Luster: There’s a difference between implicit and explicit knowledge. Most social networks are not very explicit. It’s implicit. What does a hug mean? It’s implied. If we look only in the declarative space and trust everyone to be explicit, this might work. In the implicit place we’re in, this wouldn’t work.

Boyd: Anonymity is not possible. You can be short-term anonymous, but the first time someone points to you and says, “that’s Dana,” your anonymity is broken forever. And you can fingerprint people based on how they write.

Luster: Maybe we could make something that changes how you write. Like the Swedish chef. Bork Bork Bork!

Boyd: There are a lot of bloggers that claim to be public, but also use a lot of layered, coded information. My blog. People think it’s a professional blog. But my friends get other things out of it.

Celik: That’s a good point about anonymity. There’s a broad spectrum of privacy. And that’s totally natural. Where you feel you fit on that spectrum is totally up to you. Sometimes you’re not going to be able to make a swiss army knife.

Luster: One quick point. The question of anonymity. It’s come up about three weeks ago. Someone wrote how the word “folksonomies” sucks. So I tracked how the word spread from one paper to all around the world. Perpetuated over and over and over. By looking at little designators like this with a clear, distinct meaning I can see who reads who, who adopts from who. I can read these relationships and a few other indicators to very effectively break anonymity. And I can break information blocks put up against me.

Boyd: You’ve heard the magic number 150. When monkeys groom, they build social networks. That what we do by gossiping. Keeping up with people’s likes. 150 is the maximum number of people who can cognitivily keep track of. More is overloading. And the people ebb and flow.

Question: These are great tools to show connectivity, but what about reputation? This person is smart. This person is full of crap. And such.

Celik: Take a look at VoteLinks.

Boyd: Look at eBay. Very small percentage of negatives. They have to really piss you off. Most people arent willing to say “I don’t like you” publically. So when are we willing to be negative and what are the consequences.

Question: I’m curious about internationalization, such as the Brazilian network of Orkut. They seem to be using it differently.

Hsiung: From what I know, talking to Randy Farmer, one of the reasons Orkut is so focussed on Brazilians is because it’s still invite-only. The early techie adopters got tired of it. But the chain of friends began to focus on Brazil. As more and more came, they kind of crowded out the other members.

Boyd: How many of you know why? The dumbest thing. For the longest time on Orkut, they had a bunch of country flags. Looked like the World Cup. What do you do? Beat the other countries! So that’s what they did. Sign up your friends, we’ll beat the Americans. That sort of thing. And they had fun with it and it met their needs.
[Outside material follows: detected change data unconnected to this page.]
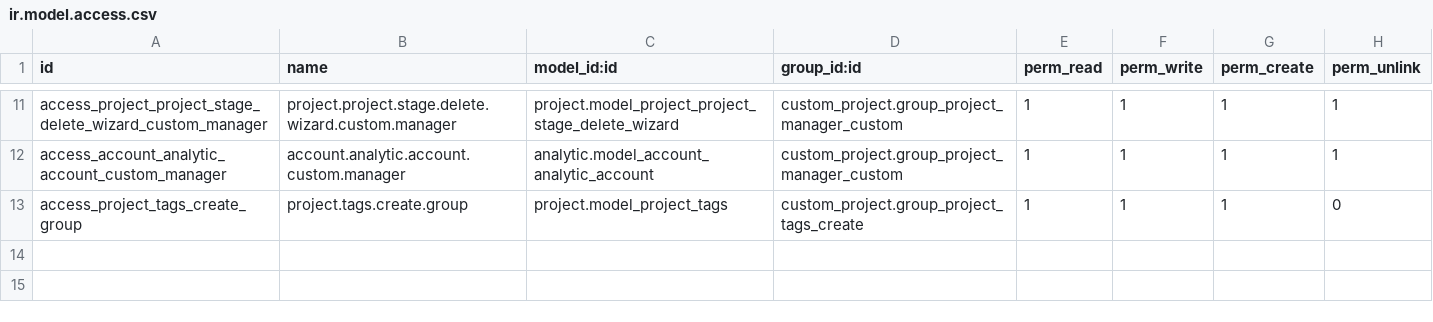
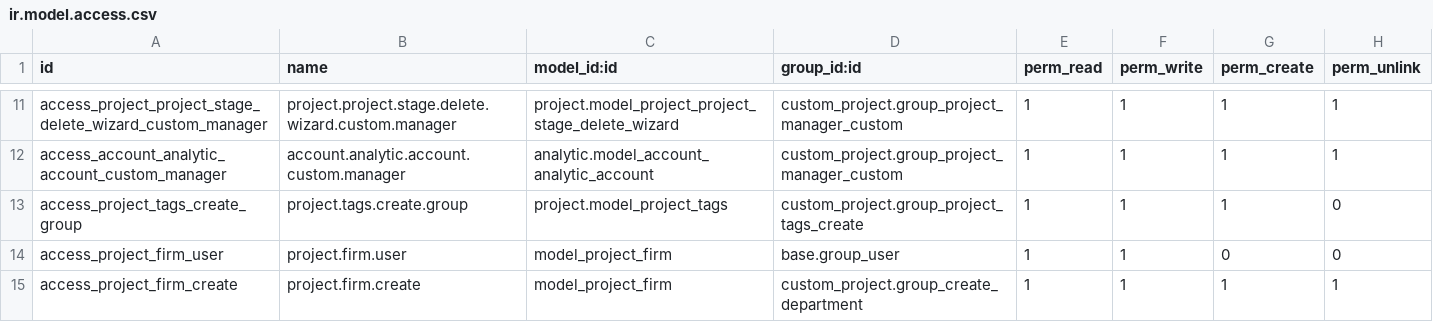
Before and after one commit to diptisahu999/Roongta_ERP, a CSV file: custom_project/security/ir.model.access.csv, drawn as a sheet; only a part is shown, gaps mark what is left out; the diff names each change by its address in the sheet, - before the commit and + after, or states it on an @@ line.

```diff
--- a/custom_project/security/ir.model.access.csv
+++ b/custom_project/security/ir.model.access.csv
+row 14: access_project_firm_user | project.firm.user | model_project_firm | base.group_user | 1 | 1 | 0 | 0
+row 15: access_project_firm_create | project.firm.create | model_project_firm | custom_project.group_create_department | 1 | 1 | 1 | 1
```
Also changed, not shown: 11 other files.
Only recently did people begin to really move from city to city so people needed new ways of creating social networks. So it made sense. They were already doing it and they made sense with it. Culture and society coming together. And Google keeps trying to meet their needs.
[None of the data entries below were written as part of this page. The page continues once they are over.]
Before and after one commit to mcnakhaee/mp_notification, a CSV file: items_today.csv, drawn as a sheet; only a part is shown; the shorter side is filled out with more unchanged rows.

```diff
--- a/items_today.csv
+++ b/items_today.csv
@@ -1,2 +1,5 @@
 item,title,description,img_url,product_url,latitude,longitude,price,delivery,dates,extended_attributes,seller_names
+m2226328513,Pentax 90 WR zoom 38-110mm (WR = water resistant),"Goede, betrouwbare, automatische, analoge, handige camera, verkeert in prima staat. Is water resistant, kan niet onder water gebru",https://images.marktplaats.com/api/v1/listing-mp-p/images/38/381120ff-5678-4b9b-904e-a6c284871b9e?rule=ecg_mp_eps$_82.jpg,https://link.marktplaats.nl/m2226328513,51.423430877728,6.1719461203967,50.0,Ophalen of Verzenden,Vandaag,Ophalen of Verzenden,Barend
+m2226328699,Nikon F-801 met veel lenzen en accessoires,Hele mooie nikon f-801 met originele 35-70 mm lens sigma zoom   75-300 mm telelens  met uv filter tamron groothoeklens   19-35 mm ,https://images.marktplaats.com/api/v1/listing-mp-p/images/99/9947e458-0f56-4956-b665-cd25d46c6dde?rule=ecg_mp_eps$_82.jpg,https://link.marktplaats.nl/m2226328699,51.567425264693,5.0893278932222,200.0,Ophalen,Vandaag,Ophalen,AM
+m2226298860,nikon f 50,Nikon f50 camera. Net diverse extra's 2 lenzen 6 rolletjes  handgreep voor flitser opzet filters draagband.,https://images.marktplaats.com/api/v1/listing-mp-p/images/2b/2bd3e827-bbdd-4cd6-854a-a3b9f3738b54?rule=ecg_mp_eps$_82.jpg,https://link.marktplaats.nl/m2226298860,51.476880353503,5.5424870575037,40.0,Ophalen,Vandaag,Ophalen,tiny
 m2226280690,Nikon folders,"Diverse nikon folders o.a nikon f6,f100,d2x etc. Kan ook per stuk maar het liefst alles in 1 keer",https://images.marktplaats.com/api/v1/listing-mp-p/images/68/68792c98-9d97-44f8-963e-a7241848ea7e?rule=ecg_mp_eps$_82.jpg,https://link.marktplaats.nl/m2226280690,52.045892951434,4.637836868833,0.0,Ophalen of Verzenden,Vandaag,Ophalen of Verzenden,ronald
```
Luster: There’s an amusing book called the Cowpatty Ecosphere. Cows graze. They crap. More grass. More cows. Loop. Same with social networks.

[Screen: Brazil: 65%. US: 10%. Iran: 7%. Pakistan: 3%.]
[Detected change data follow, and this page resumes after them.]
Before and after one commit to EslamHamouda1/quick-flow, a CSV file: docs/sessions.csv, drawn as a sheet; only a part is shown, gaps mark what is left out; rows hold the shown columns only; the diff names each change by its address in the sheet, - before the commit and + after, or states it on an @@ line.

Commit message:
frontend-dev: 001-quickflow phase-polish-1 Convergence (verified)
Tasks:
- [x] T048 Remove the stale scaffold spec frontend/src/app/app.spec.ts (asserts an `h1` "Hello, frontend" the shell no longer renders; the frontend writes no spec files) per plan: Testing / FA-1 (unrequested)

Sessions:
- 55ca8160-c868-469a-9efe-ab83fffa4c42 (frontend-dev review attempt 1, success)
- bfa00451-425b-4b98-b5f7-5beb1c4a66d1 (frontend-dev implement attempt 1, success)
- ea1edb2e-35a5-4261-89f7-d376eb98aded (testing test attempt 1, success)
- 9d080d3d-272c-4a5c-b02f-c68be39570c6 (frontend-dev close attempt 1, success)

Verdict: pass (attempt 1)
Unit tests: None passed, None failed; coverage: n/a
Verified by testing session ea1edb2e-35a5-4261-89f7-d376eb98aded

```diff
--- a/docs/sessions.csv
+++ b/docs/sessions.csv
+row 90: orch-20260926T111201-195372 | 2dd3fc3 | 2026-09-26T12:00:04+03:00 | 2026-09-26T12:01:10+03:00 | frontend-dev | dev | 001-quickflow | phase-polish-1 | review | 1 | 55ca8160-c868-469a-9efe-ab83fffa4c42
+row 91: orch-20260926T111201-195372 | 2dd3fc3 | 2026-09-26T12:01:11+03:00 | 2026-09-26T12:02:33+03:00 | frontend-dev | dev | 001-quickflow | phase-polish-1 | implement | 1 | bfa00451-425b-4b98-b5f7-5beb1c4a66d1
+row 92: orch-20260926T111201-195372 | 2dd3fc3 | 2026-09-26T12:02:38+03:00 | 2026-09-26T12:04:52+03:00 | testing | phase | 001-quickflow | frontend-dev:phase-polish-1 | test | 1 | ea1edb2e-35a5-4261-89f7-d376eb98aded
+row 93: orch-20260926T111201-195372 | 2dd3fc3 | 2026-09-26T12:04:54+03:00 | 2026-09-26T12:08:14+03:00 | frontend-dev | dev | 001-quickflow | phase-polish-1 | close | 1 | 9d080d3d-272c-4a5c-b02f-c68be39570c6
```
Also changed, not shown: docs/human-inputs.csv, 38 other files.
Question: Speak to unintended social consequences.

Celik: One word.

Hsiung: Research.

Boyd: Hegemony.

Park: Subpoena.

Luster: I had the same word.

[Note: I might alter this transcript in the coming days to remove typos and clarify the content. I post it now just to make it available as soon as possible.]